By Kyle Brittain
The iconic V formation of migrating birds isn’t just a marker of fall, it also serves a practical purpose
As we look up into the skies, we notice a flock of birds flying toward the south, arranged in a V formation. It’s an unmistakable sight in the fall, reminding us that colder and darker days lie ahead.
There’s actually quite an interesting science behind why certain species of large birds organize themselves in this manner, and it has everything to do with efficiency – especially for the long-haul flights of migration.
It turns out that when large birds flap their wings, circulations of air are generated, called vortices, which have both rising and sinking segments. The rising segments are found behind and to the outside of the wings, and are called upwash, while the sinking segments are called downwash.
To maximize “lift,” trailing birds utilize the cushions of air in the rising segments to reduce their overall effort to stay airborne. In order to conserve energy, the lead birds, who do not benefit from these flight dynamics, regularly swap positions to share the workload with the rest of the flock.
Studies have shown that the birds will often flap in phase with leading birds, to time the rising currents of air most effectively. Likewise, should they drift into sinking currents of air directly behind leading birds, they will flap at opposite times.
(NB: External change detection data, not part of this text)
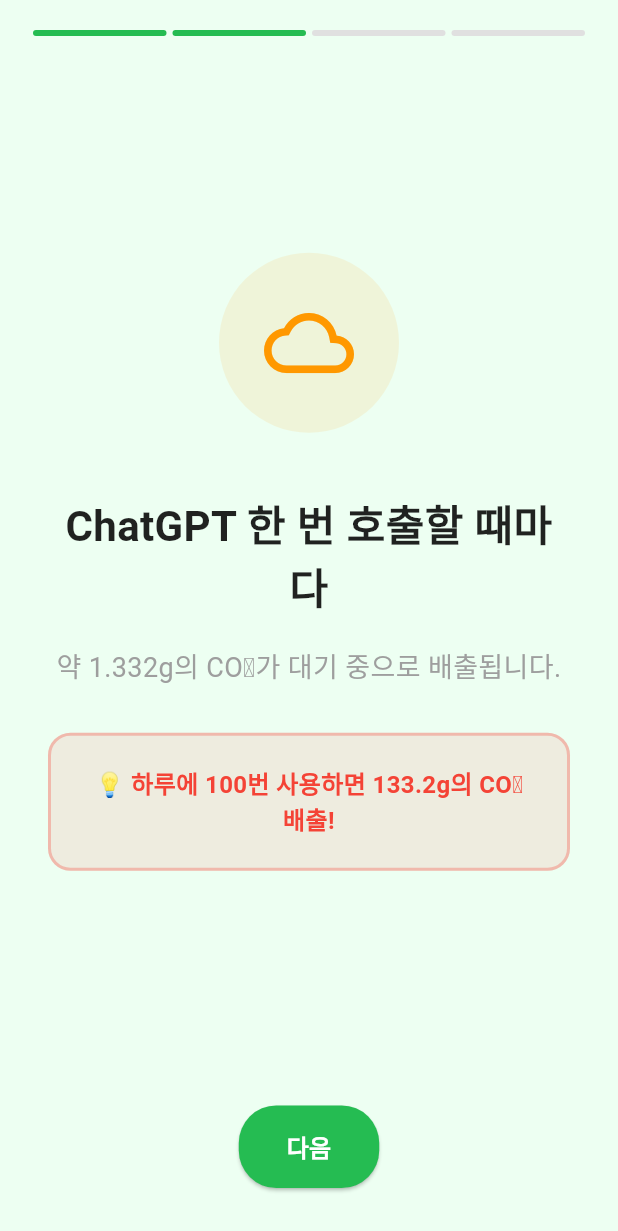
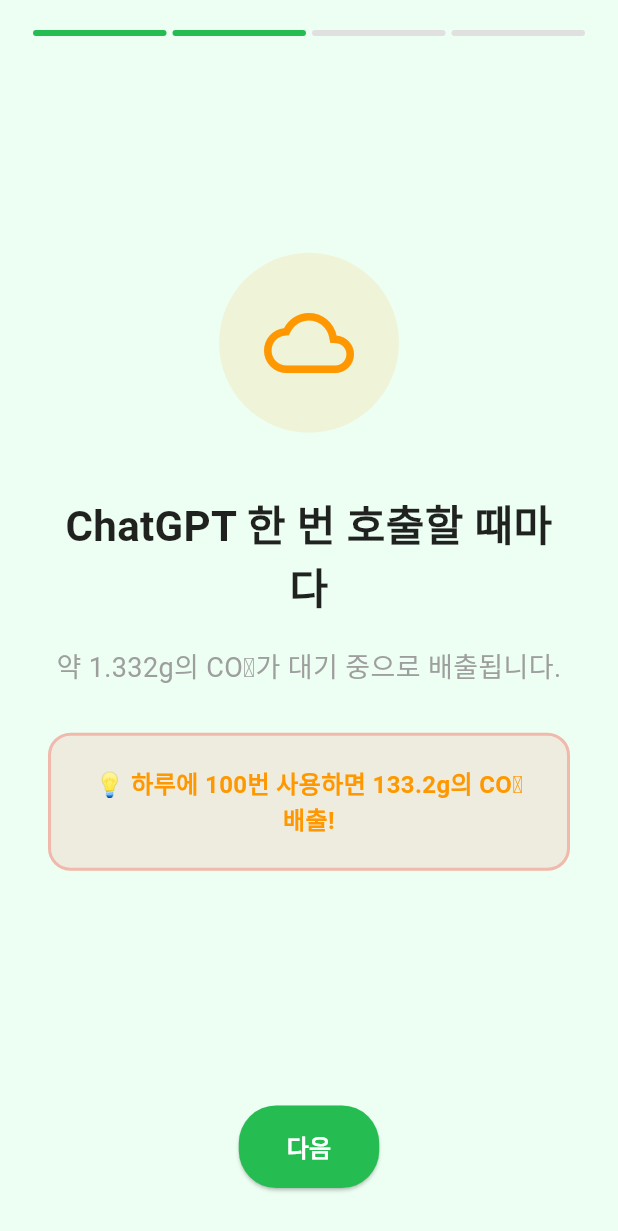
Before and after one commit to 9oormthon-univ/2025_SEASONTHON_TEAM_34_FE, a Flutter app: the screen it shows after launch, swiped to page 2, on a phone screen of 412 x 824 dp. Shown: the top 1231 px of the screen. Run offline on Flutter 3.47's test engine with Material 3 defaults, Android fonts, the phone set to English and light mode, and no system bars; our stand-ins replace firebase_auth, firebase_core, fl_chart, geolocator, google_sign_in, permission_handler and 1 more; accounts and stored records are empty.

Commit message:
Update OnboardingPage: Change text color from red to orange for improved visibility

```diff
--- a/lib/pages/onboarding_page.dart
+++ b/lib/pages/onboarding_page.dart
@@ -147,7 +147,7 @@
                               style: TextStyle(
                                 fontSize: 16,
                                 fontWeight: FontWeight.bold,
-                                color: Colors.red,
+                                color: Colors.orange,
                               ),
                             ),
                           ),
```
It is unknown exactly why this is the case, but has been theorized that it may be an attempt to dampen the negative effects of sinking air for following birds.
While it is unknown whether these vortex-surfing birds can simply sense currents of rising air, or if they may even be able to predict them, the fact that they have found a way to benefit from these complex flight dynamics is truly fascinating.
Originally published by the weather network